Cass Corridor experiment would save a church and mitigate gentrification's excesses
Published: August 31, 2011
So there's plenty of change in the air for the space. The plan is for it to be a true community that shares resources rather than a group of discrete businesses.
"It's built around the concept of the commons, the things that we collectively own in community," says Spady. "I was baptized there as a Unitarian. One of EMEAC's founders was very much so involved. There were a number of folks that we worked with in various activist organizations who were involved there. We intentionally went back to the Cass Corridor concept. There is a piece of history there. ... It's a manifestation of the relationships that we've been growing over the past several years. This is the realization of a dream. The conversation started at the  Social Forum about the need for a justice hub, a community beehive of activities that can be fed in all kinds of ways, emotionally, socially. This is in many ways the outcome that is supposed to happen when you work with community."

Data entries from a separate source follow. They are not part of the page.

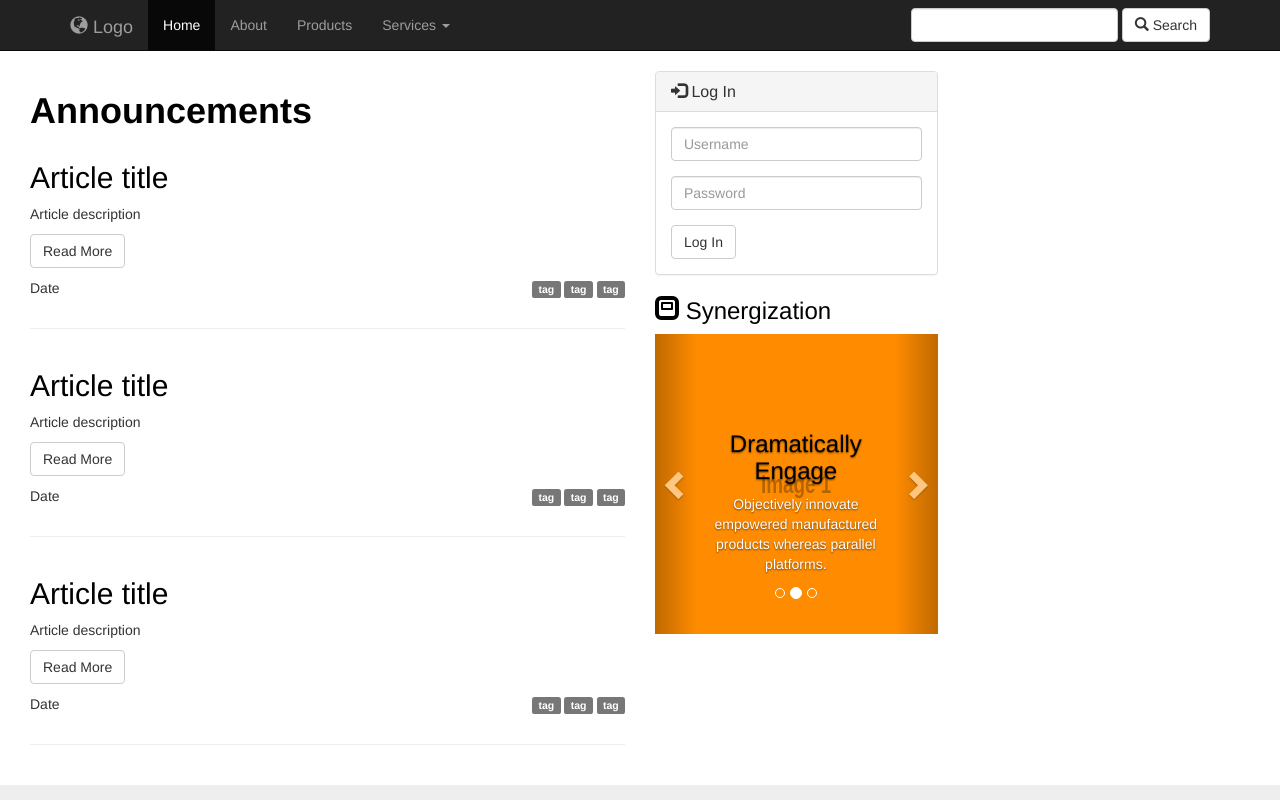
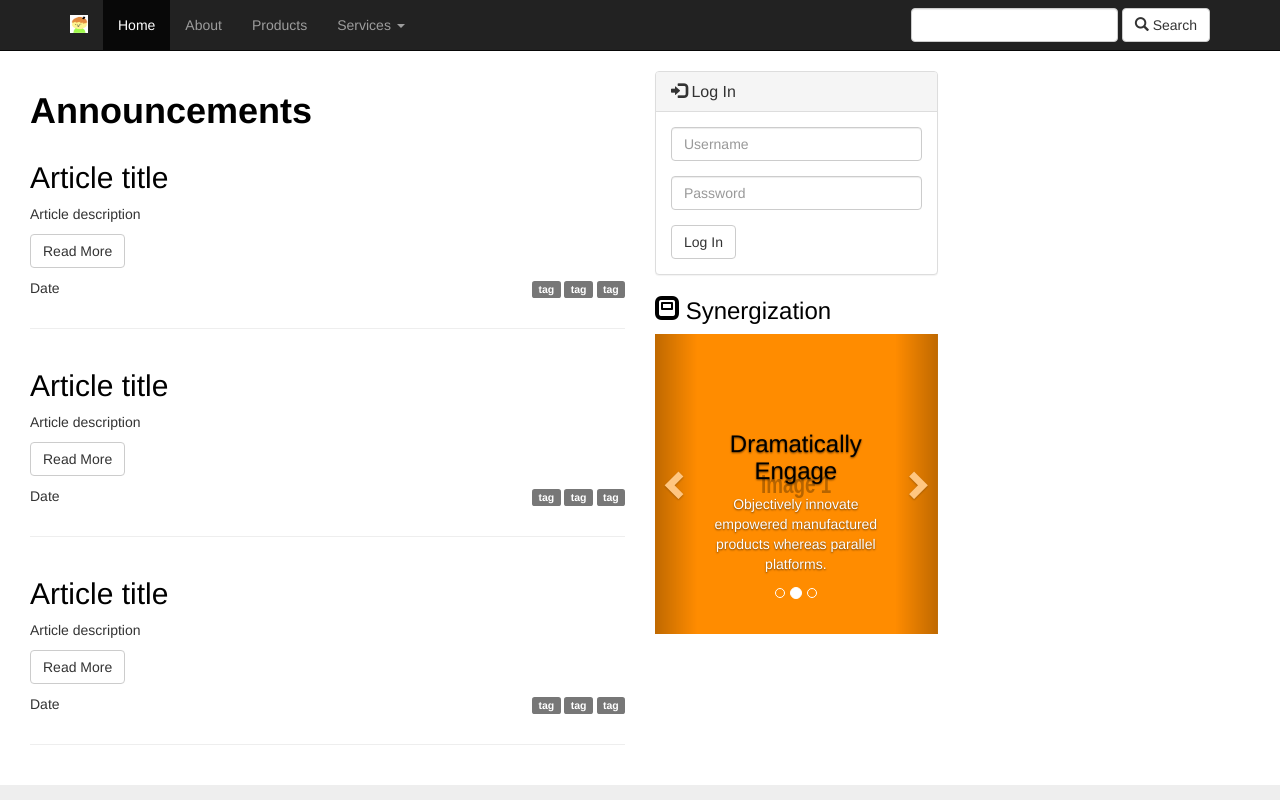
Before and after one commit to Techi-byte/ryang128-website, a plain HTML site: page portal-1/index.html in a window 1280 px wide. Shown: the top 800 px of the page. Drawn offline with Linux system fonts and the light colour scheme.

Commit message:
added logo

```diff
--- a/portal-1/index.html
+++ b/portal-1/index.html
@@ -27,8 +27,8 @@
                     <span class="icon-bar"></span>
                     <span class="icon-bar"></span>
                 </button>
-                <a class="navbar-brand" href="#"><span class="glyphicon glyphicon-globe"></span> Logo</a>
-            </div>
+	<a class="navbar-brand" href="#"><img src="./logo.png" width="18" height="18"></a>
+	    </div>
             <!-- Navbar links -->
             <div class="collapse navbar-collapse" id="navbar">
                 <ul class="nav navbar-nav">
```
Also changed, not shown: portal-1/logo.png (renamed from logo.png), 1 other file.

I love the idea, but there is one thing I hope doesn't change. There is a gate and a wall in the church driveway that a partner and I built in the summer of 1978. Every time I pass there I look at it and think, "I built that." It's a little personal legacy that I'm proud of. The EMEAC folks say they're thinking about what to do with the space behind the gate. If their plan necessitates taking it down, I'll be disappointed but I can live with it. Community building is more important.
> Email Larry Gabriel